The Tasmanian Devil is an iconic little creature. For many of us around the world we are more familiar with the cartoon character version of a Tasmanian Devil. However the small marsupial, native to Tasmania, is a great species. Sadly it is in danger of being wiped out by disease.
In the last ten years the Tasmanian Devil has become a much rarer sight in the wild. Up to 80% have been lost to disease during this period. Currently officials in that part of the world are investing millions of pounds to try to combat the killer disease which seems to attack these small animals.
Tasmanian Devils have been developing a particular form of cancer. The disease is now called Devil Facial Tumour Disease, which I suppose explains the illness well. Photographs of diseased Devils show just how nasty the tumours can be. Unusually for tumours it is a contagious disease. As Devils are prone to nip at each others faces in the wild the disease has been spreading easily and quickly.
This disease is a "living thing" which has been known to change, in order to survive when attempts to destroy it have had some success. In an attempt to try to ensure that at least some Tasmanian Devils survive, some of these animals are being taken captive.
These will act as an insurance policy against the total eradication of Tasmanian Devils. No right minded person enjoys living creatures being put into captivity but, at the moment this is all that can be done.
The disease has been around since at least 1996 and to date a cure has not been found.

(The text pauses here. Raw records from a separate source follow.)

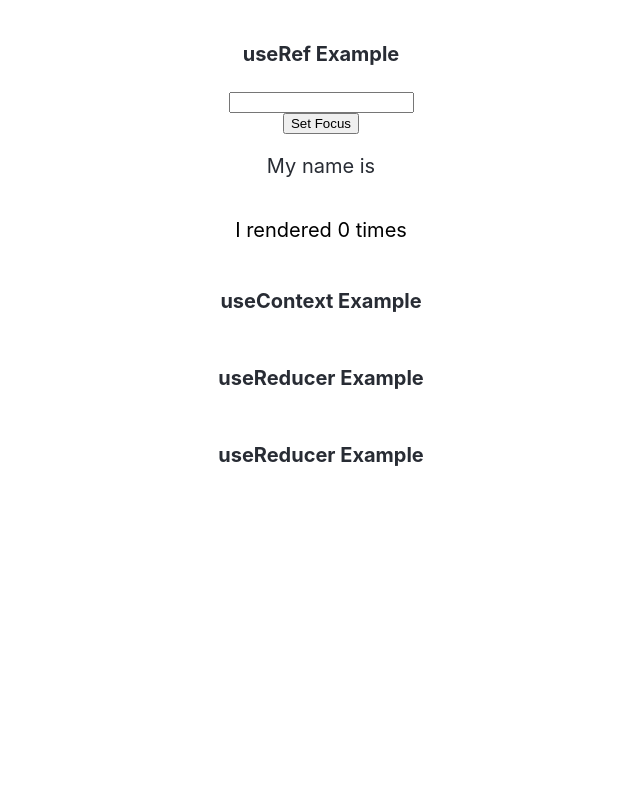
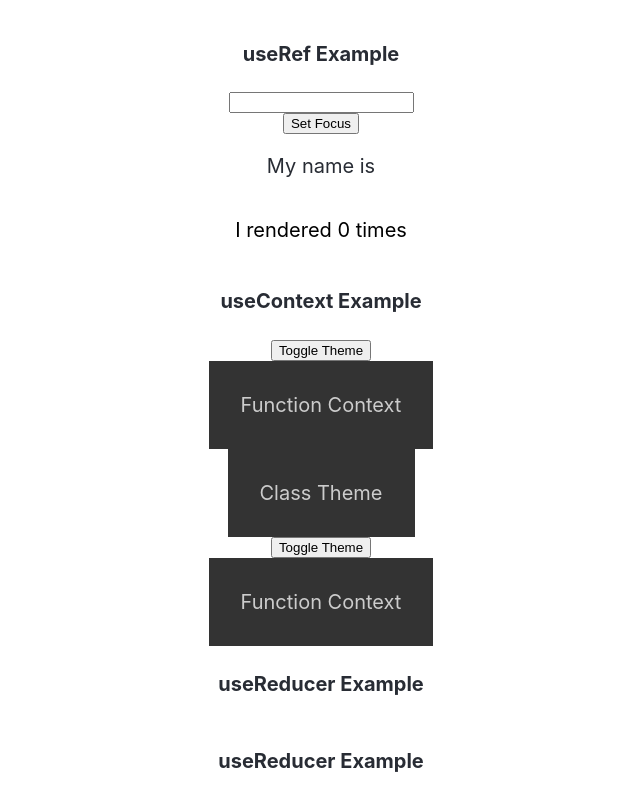
Before and after one commit to luannguyen252/my-react-journey, a React (Create React App) app in the folder learning-react-hooks/: page / in a window 1280 px wide. Shown: the part 666-1466 px from the top of the page, without its empty margins (319-959 px from the left). Before the commit the page ends 1160 px from the top, so only its background shows below. Built offline with nearby package versions, Linux system fonts and the light colour scheme; no server answers.

Commit message:
React Hooks

```diff
--- a/learning-react-hooks/src/App.tsx
+++ b/learning-react-hooks/src/App.tsx
@@ -1,5 +1,6 @@
 import { UseCallbackExample } from "./UseCallBackExample";
-import { UseContextExample } from "./UseContextExample";
+import { UseContextExample } from "./UseContextExample/UseContextExample";
+import { UseContextExample2 } from "./UseContextExample/UseContextExample2";
 import { UseEffectExample } from "./UseEffectExample";
 import { UseMemoExample } from "./UseMemoExample";
 import { UseReducerExample } from "./UseReducerExample";
@@ -16,6 +17,7 @@
         <UseMemoExample />
         <UseRefExample />
         <UseContextExample />
+        <UseContextExample2 />
         <UseReducerExample />
         <UseCallbackExample />
       </header>
--- a/learning-react-hooks/src/UseContextExample.tsx
+++ /dev/null
@@ -1,24 +0,0 @@
-import { useContext } from "react";
-import PropTypes from "prop-types";
-
-interface UseContextExampleProps {
-  name?: string | any;
-}
-
-export const UseContextExample: React.FC<UseContextExampleProps> = ({
-  name,
-}) => {
-  return (
-    <>
-      <h4>{name}</h4>
-    </>
-  );
-};
-
-UseContextExample.propTypes = {
-  name: PropTypes.string,
-};
-
-UseContextExample.defaultProps = {
-  name: "useContext Example",
-};
--- /dev/null
+++ b/learning-react-hooks/src/UseContextExample/ClassContextComponent.js
@@ -0,0 +1,23 @@
+import { Component } from "react";
+import { ThemeContext } from "./UseContextExample";
+
+export default class ClassContextComponent extends Component {
+  themeStyles(dark) {
+    return {
+      backgroundColor: dark ? "#333" : "#ccc",
+      color: dark ? "#ccc" : "#333",
+      padding: "2rem",
+      margein: "2rem",
+    };
+  }
+
+  render() {
+    return (
+      <ThemeContext.Consumer>
+        {(darkTheme) => {
+          return <div style={this.themeStyles(darkTheme)}>Class Theme</div>;
+        }}
+      </ThemeContext.Consumer>
+    );
+  }
+}
--- /dev/null
+++ b/learning-react-hooks/src/UseContextExample/FunctionContextComponent.js
@@ -0,0 +1,18 @@
+import { useContext } from "react";
+import { ThemeContext } from "./UseContextExample";
+
+export default function FunctionContextComponent() {
+  const darkTheme = useContext(ThemeContext);
+  const themeStyles = {
+    backgroundColor: darkTheme ? "#333" : "#ccc",
+    color: darkTheme ? "#ccc" : "#333",
+    padding: "2rem",
+    margein: "2rem",
+  };
+
+  return (
+    <>
+      <div style={themeStyles}>Function Context</div>
+    </>
+  );
+}
--- /dev/null
+++ b/learning-react-hooks/src/UseContextExample/FunctionContextComponent2.js
@@ -0,0 +1,19 @@
+import { useTheme, useThemeUpdate } from "./ThemeContext";
+
+export default function FunctionContextComponent2() {
+  const darkTheme = useTheme();
+  const toggleTheme = useThemeUpdate();
+  const themeStyles = {
+    backgroundColor: darkTheme ? "#333" : "#ccc",
+    color: darkTheme ? "#ccc" : "#333",
+    padding: "2rem",
+    margein: "2rem",
+  };
+
+  return (
+    <>
+      <button onClick={toggleTheme}>Toggle Theme</button>
+      <div style={themeStyles}>Function Context</div>
+    </>
+  );
+}
--- /dev/null
+++ b/learning-react-hooks/src/UseContextExample/ThemeContext.js
@@ -0,0 +1,28 @@
+import { useState, createContext, useContext } from "react";
+
+const ThemeContext = createContext();
+const ThemeUpdateContext = createContext();
+
+export function useTheme() {
+  return useContext(ThemeContext);
+}
+
+export function useThemeUpdate() {
+  return useContext(ThemeUpdateContext);
+}
+
+export function ThemeProvider({ children }) {
+  const [darkTheme, setDarkTheme] = useState(true);
+
+  function toggleTheme() {
+    setDarkTheme((prevDarkTheme) => !prevDarkTheme);
+  }
+
+  return (
+    <ThemeContext.Provider value={darkTheme}>
+      <ThemeUpdateContext.Provider value={toggleTheme}>
+        {children}
+      </ThemeUpdateContext.Provider>
+    </ThemeContext.Provider>
+  );
+}
--- /dev/null
+++ b/learning-react-hooks/src/UseContextExample/UseContextExample.js
@@ -0,0 +1,33 @@
+import { useState, createContext } from "react";
+import PropTypes from "prop-types";
+import FunctionContextComponent from "./FunctionContextComponent";
+import ClassContextComponent from "./ClassContextComponent";
+
+export const ThemeContext = createContext();
+
+export const UseContextExample = ({ name }) => {
+  const [darkTheme, setDarkTheme] = useState(true);
+
+  function toggleTheme() {
+    setDarkTheme((prevDarkTheme) => !prevDarkTheme);
+  }
+
+  return (
+    <>
+      <ThemeContext.Provider value={darkTheme}>
+        <h4>{name}</h4>
+        <button onClick={toggleTheme}>Toggle Theme</button>
+        <FunctionContextComponent />
+        <ClassContextComponent />
+      </ThemeContext.Provider>
+    </>
+  );
+};
+
+UseContextExample.propTypes = {
+  name: PropTypes.string,
+};
+
+UseContextExample.defaultProps = {
+  name: "useContext Example",
+};
--- /dev/null
+++ b/learning-react-hooks/src/UseContextExample/UseContextExample2.js
@@ -0,0 +1,12 @@
+import FunctionContextComponent2 from "./FunctionContextComponent2";
+import { ThemeProvider } from "./ThemeContext";
+
+export const UseContextExample2 = () => {
+  return (
+    <>
+      <ThemeProvider>
+        <FunctionContextComponent2 />
+      </ThemeProvider>
+    </>
+  );
+};
```
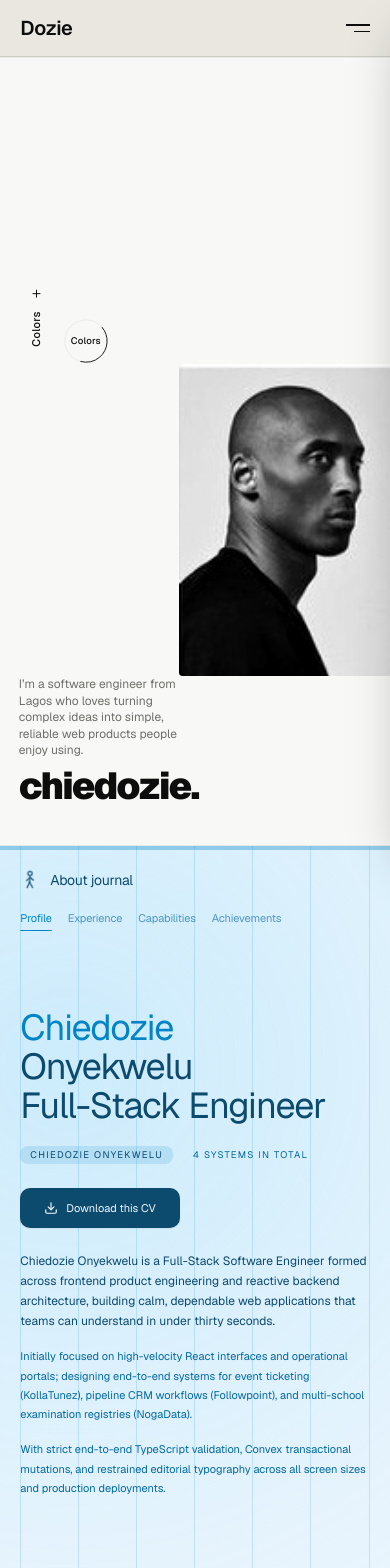
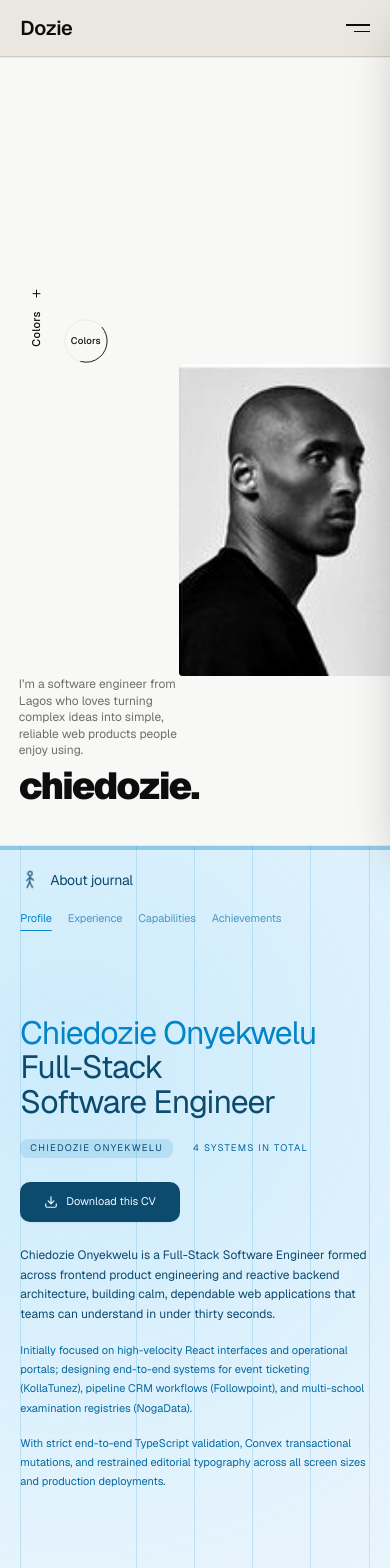
Before and after one commit to chiedozie2468/dozie-portfolio, a Next.js app: page / in a window 390 px wide. Shown: the top 1568 px of the page. Built offline with nearby package versions, Linux system fonts and the light colour scheme; no server answers.

Commit message:
Put Chiedozie Onyekwelu on one line in About section and align below journal

```diff
--- a/components/sections/about-section.tsx
+++ b/components/sections/about-section.tsx
@@ -31,7 +31,7 @@ const ABOUT_CHAPTERS = [
     badgeBg: "rgba(2, 132, 199, 0.14)",
     sectionWash:
       "radial-gradient(950px circle at 18% 28%, rgba(56, 189, 248, 0.18), transparent 70%)",
-    lines: ["Chiedozie", "Onyekwelu", "Full-Stack Engineer"],
+    lines: ["Chiedozie Onyekwelu", "Full-Stack", "Software Engineer"],
     metaLeft: "CHIEDOZIE ONYEKWELU",
     metaRight: "4 SYSTEMS IN TOTAL",
     ctaLabel: "Download this CV",
@@ -213,7 +213,7 @@ export function AboutSection() {
         aria-hidden="true"
         className="pointer-events-none absolute inset-0 mx-auto grid w-full grid-cols-6 px-[5.2%]"
       >
-        <div style={{ borderColor: chapter.gridBorder }} className="border-x" />
+        <div style={{ borderColor: chapter.gridBorder }} className="border-l" />
         <div style={{ borderColor: chapter.gridBorder }} className="border-r" />
         <div style={{ borderColor: chapter.gridBorder }} className="border-r" />
         <div style={{ borderColor: chapter.gridBorder }} className="border-r" />
@@ -265,15 +265,12 @@ export function AboutSection() {
         data-section-stage
         className="relative z-20 my-auto mx-auto grid w-full grid-cols-1 gap-6 px-[5.2%] py-4 lg:grid-cols-6 lg:gap-0 lg:py-8"
       >
-        {/* Column 1 spacer (rope switcher moved to right side only) */}
-        <div className="hidden lg:col-span-1 lg:block" />
-
-        {/* Left Main Display Column: Larger 3-line Title (font-normal, no extra weight) + Meta + Action Button (Columns 2-3) */}
-        <div className="flex flex-col justify-between lg:col-span-2 lg:pr-6">
+        {/* Left Main Display Column: Wider (Columns 1-3) and shifted left to start directly below "journal" in "About journal", keeping "Chiedozie Onyekwelu" on one line */}
+        <div className="flex flex-col justify-between sm:pl-[76px] lg:col-span-3 lg:pl-[88px] lg:pr-6">
           <div>
             <h2
               style={{ color: chapter.accentText }}
-              className="font-sans text-[2.25rem] leading-[1.08] font-normal tracking-[-0.03em] sm:text-[2.85rem] lg:text-[3.35rem] xl:text-[3.85rem]"
+              className="font-sans text-[2rem] leading-[1.08] font-normal tracking-[-0.03em] sm:text-[2.55rem] lg:text-[2.85rem] xl:text-[3.35rem]"
             >
               {chapter.lines.map((line, i) => (
                 <span
@@ -282,7 +279,7 @@ export function AboutSection() {
                   style={{
                     color: i === 0 ? chapter.accentHex : chapter.accentText,
                   }}
-                  className="block font-normal transition-colors duration-500"
+                  className="block font-normal sm:whitespace-nowrap transition-colors duration-500"
                 >
                   {line}
                 </span>
@@ -375,10 +372,8 @@ export function AboutSection() {
 
       {/* Bottom Row: Left "<  >" Navigation Arrows & Right Social Links */}
       <div className="relative z-20 mx-auto grid w-full grid-cols-2 items-center px-[5.2%] lg:grid-cols-6">
-        <div className="hidden lg:col-span-1 lg:block" />
-
-        {/* Left "<  >" Arrows aligned with the Left Heading */}
-        <div className="flex items-center gap-4 lg:col-span-2">
+        {/* Left "<  >" Arrows aligned with the Left Heading below "journal" */}
+        <div className="flex items-center gap-4 sm:pl-[76px] lg:col-span-3 lg:pl-[88px]">
           <button
             type="button"
             onClick={handlePrev}
```
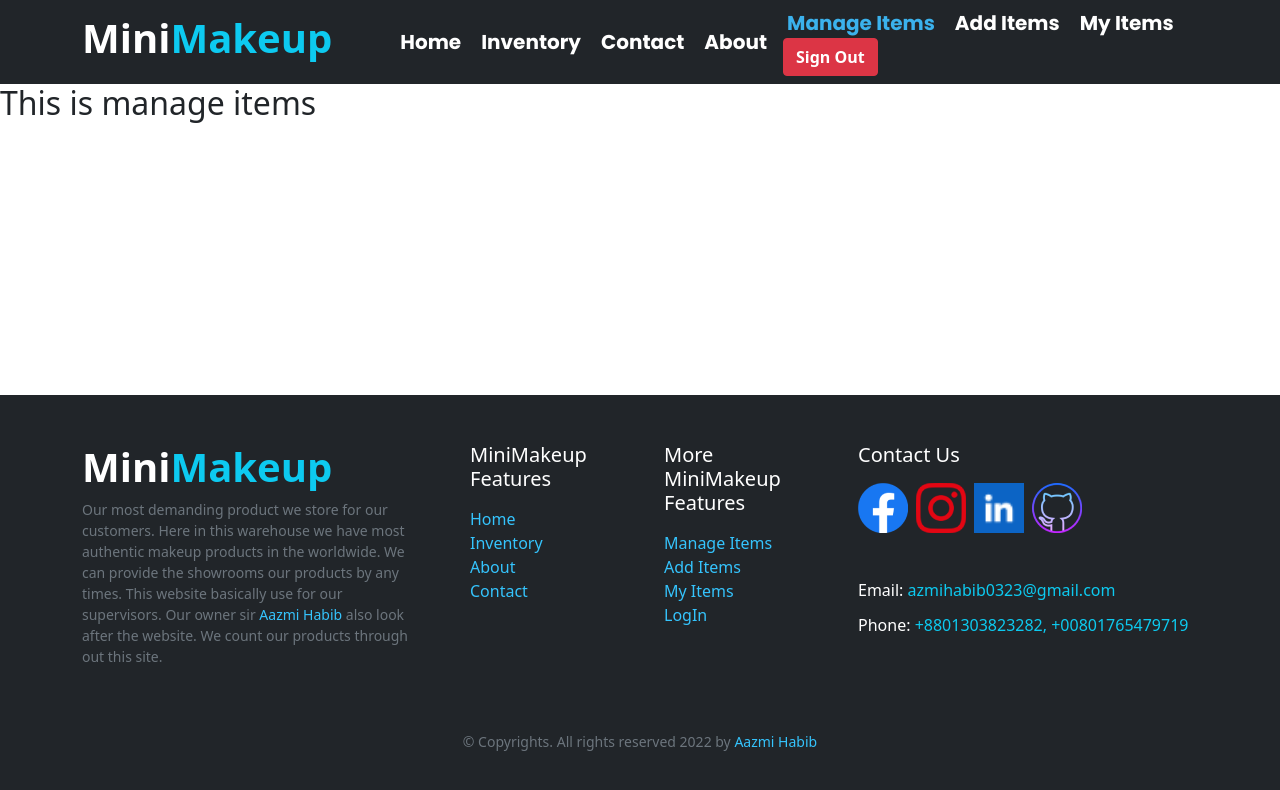
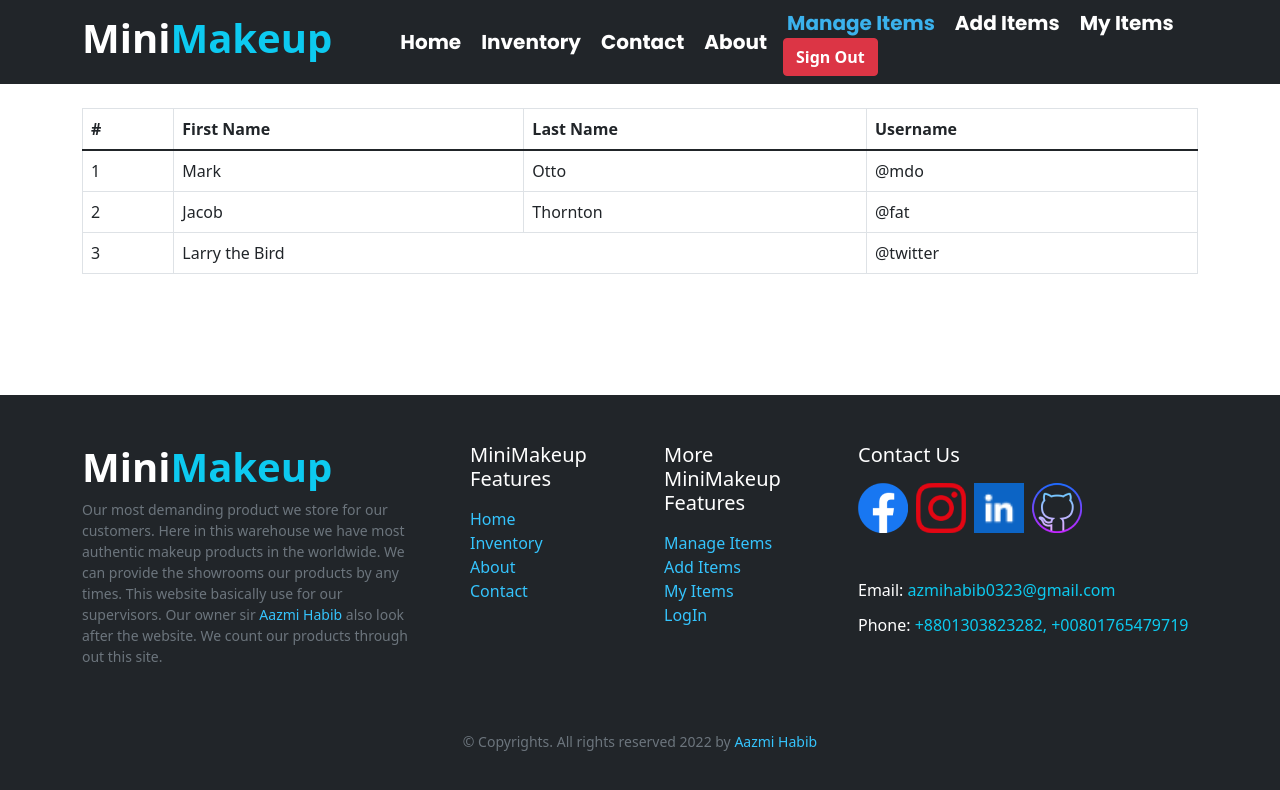
Before and after one commit to azmi0323/minimakeup-client, a React (Create React App) app: page /manageItems in a window 1280 px wide. Shown: the top 790 px of the page. Built offline with nearby package versions, Linux system fonts and the light colour scheme; no server answers; sample sign-in values are in the browser's storage.

Commit message:
making product list on manage items

```diff
--- a/src/Components/AddItems/AddItems.js
+++ b/src/Components/AddItems/AddItems.js
@@ -9,8 +9,9 @@ const AddItems = () => {
   const [name, setName] = useState("");
   const [img, setImg] = useState("");
   const [body, setBody] = useState("");
-  const [price, setPrice] = useState(0);
-  const [quantity, setQuantity] = useState(0);
+  const [price, setPrice] = useState('');
+  const [quantity, setQuantity] = useState('');
+  const [supplier, setSupplier] = useState('');
 
 
   const handleSubmit = (event) => {
@@ -25,7 +26,8 @@ const AddItems = () => {
       body,
       price,
       quantity,
-      email: user.email,
+      supplier,
+      email: user.email
     };
 
     axios
@@ -38,7 +40,8 @@ const AddItems = () => {
   };
 
   return (
-    <div className="row container mx-auto">
+    <div className=" container mx-auto">
+        <div className="row">
         <div className="col-lg-8 justify-content-center align-items-center d-flex">
             <img className="img-fluid " src={addItem} alt="" />
         </div>
@@ -107,12 +110,25 @@ const AddItems = () => {
           onChange={(e) => setQuantity(e.target.value)}
         />
         <br />
+        <label htmlFor="productQuantity" className="mt-3 text-success fw-bold">Supplier Name: </label>
+          <br />
+        <input
+          type="name"
+          name="supplier"
+          id="supplier"
+          className="w-100 input-field"
+          required
+          value={supplier}
+          onChange={(e) => setSupplier(e.target.value)}
+        />
+        <br />
 
         <button type="submit" className="mt-3 d-block mx-auto glow-on-hover">
           Add Item
         </button>
       </form>
       </div>
+        </div>
     </div>
   );
 };
--- a/src/Components/Home/Home.js
+++ b/src/Components/Home/Home.js
@@ -3,6 +3,7 @@ import React, { useEffect, useState } from "react";
 import { Link } from "react-router-dom";
 import Products from "../Products/Products";
 import "./Home.css";
+import banner from '../../img/banner.png'
 const Home = () => {
   const [products, setProducts] = useState([]);
 
@@ -12,7 +13,7 @@ const Home = () => {
 
 
   useEffect(() => {
-    axios("/products")
+    axios.get("/products?limit=6")
       .then((res) => {
         setProducts(res.data)
         setLoading(false)
@@ -20,11 +21,14 @@ const Home = () => {
   }, [loading]);
   return (
     <div>
+      <div>
+        <img src={banner} className='img-fluid d-block' alt="" />
+      </div>
       <h1 className="text-center mt-5 fw-bold">Stock <span className="text-info">Products</span></h1>
       <div className="container d-flex justify-content-center">
         <div className="card-compo ">
-          {products.map((product,index) => (
-            index<6&&<Products key={product.id} product={product}></Products>
+          {products.map((product) => (
+            <Products key={product.id} product={product}></Products>
           ))}
         </div>
 
--- a/src/Components/Inventory/Inventory.js
+++ b/src/Components/Inventory/Inventory.js
@@ -27,7 +27,7 @@ const Inventory = () => {
       <div className="container d-flex justify-content-center">
         <div className="card-compo ">
           {products.map((product) => (
-            <Products key={product.id} setLoading={setLoading} product={product}></Products>
+            <Products key={product._id} setLoading={setLoading} product={product}></Products>
           ))}
         </div>
       </div>
--- a/src/Components/ManageItems/ManageItems.js
+++ b/src/Components/ManageItems/ManageItems.js
@@ -1,11 +1,40 @@
-import React from 'react';
+import React from "react";
+import { Table } from "react-bootstrap";
 
 const ManageItems = () => {
-    return (
-        <div>
-            <h2>This is manage items</h2>
-        </div>
-    );
+  return (
+    <div className="container mt-4">
+      <Table bordered hover>
+        <thead>
+          <tr>
+            <th>#</th>
+            <th>First Name</th>
+            <th>Last Name</th>
+            <th>Username</th>
+          </tr>
+        </thead>
+        <tbody>
+          <tr>
+            <td>1</td>
+            <td>Mark</td>
+            <td>Otto</td>
+            <td>@mdo</td>
+          </tr>
+          <tr>
+            <td>2</td>
+            <td>Jacob</td>
+            <td>Thornton</td>
+            <td>@fat</td>
+          </tr>
+          <tr>
+            <td>3</td>
+            <td colSpan={2}>Larry the Bird</td>
+            <td>@twitter</td>
+          </tr>
+        </tbody>
+      </Table>
+    </div>
+  );
 };
 
 export default ManageItems;
--- a/src/Components/Products/Products.js
+++ b/src/Components/Products/Products.js
@@ -4,15 +4,15 @@ import { Card, CardGroup } from "react-bootstrap";
 import { Link } from "react-router-dom";
 import "./Products.css";
 const Products = ({product, setLoading}) => {
-  const { _id, img, name, quantity, body, price } = product;
+  const { _id, img, name, quantity, body, price,supplier } = product;
 
 
-  const handleRemove = () => {
-    axios.delete(`/product/${_id}`).then((res) => {
-      console.log(res.data);
-      setLoading(true)
-    });
-  };
+  // const handleRemove = () => {
+  //   axios.delete(`/product/${_id}`).then((res) => {
+  //     console.log(res.data);
+  //     setLoading(true)
+  //   });
+  // };
 
   return (
     <div className="my-2">
@@ -29,6 +29,7 @@ const Products = ({product, setLoading}) => {
             <Card.Text> <span className="fw-bold">Short Description about the product :</span> {body}</Card.Text>
           </Card.Body>
             <Card.Text className="ms-3 fw-bold">Quantity We Have : <span className="text-primary ">{quantity}</span> </Card.Text>
+            <Card.Text className="ms-3 fw-bold">Supplier : <span className="text-primary ">{supplier}</span> </Card.Text>
 
           <Card.Footer>
             <Link
@@ -37,9 +38,7 @@ const Products = ({product, setLoading}) => {
             >
               Update Info
             </Link>
-            <button className="btn mt-2 rounded w-100 btn-danger" onClick={handleRemove}>
-        Remove Item
-      </button>
+
           </Card.Footer>
         </Card>
       </CardGroup>
```
Also changed, not shown: src/img/banner.png.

The irony of Australia's huge rescue effort for the Tasmanian Devil is that at one time these creatures were hunted and thought to be a pest. Nowadays the Tasmanian Devil is held in high regards and has been placed on the endangered species list".
In February 2012 the BBC reported that the Tasmanian Devils killer genome had been identified. Whilst there is still a long way to go in controlling Devil Facial Tumour Disease (DFTD), the discovery is a vital first step. In the last 16 years, since this cancer was first recorded it is estimated that the number of Devils has declined by 90%.
The facial cancers kill the Devils by starvation. An increasing inability to eat and to compete for food means that death usually follows within four months of the lesions becoming evident.
Details of the research here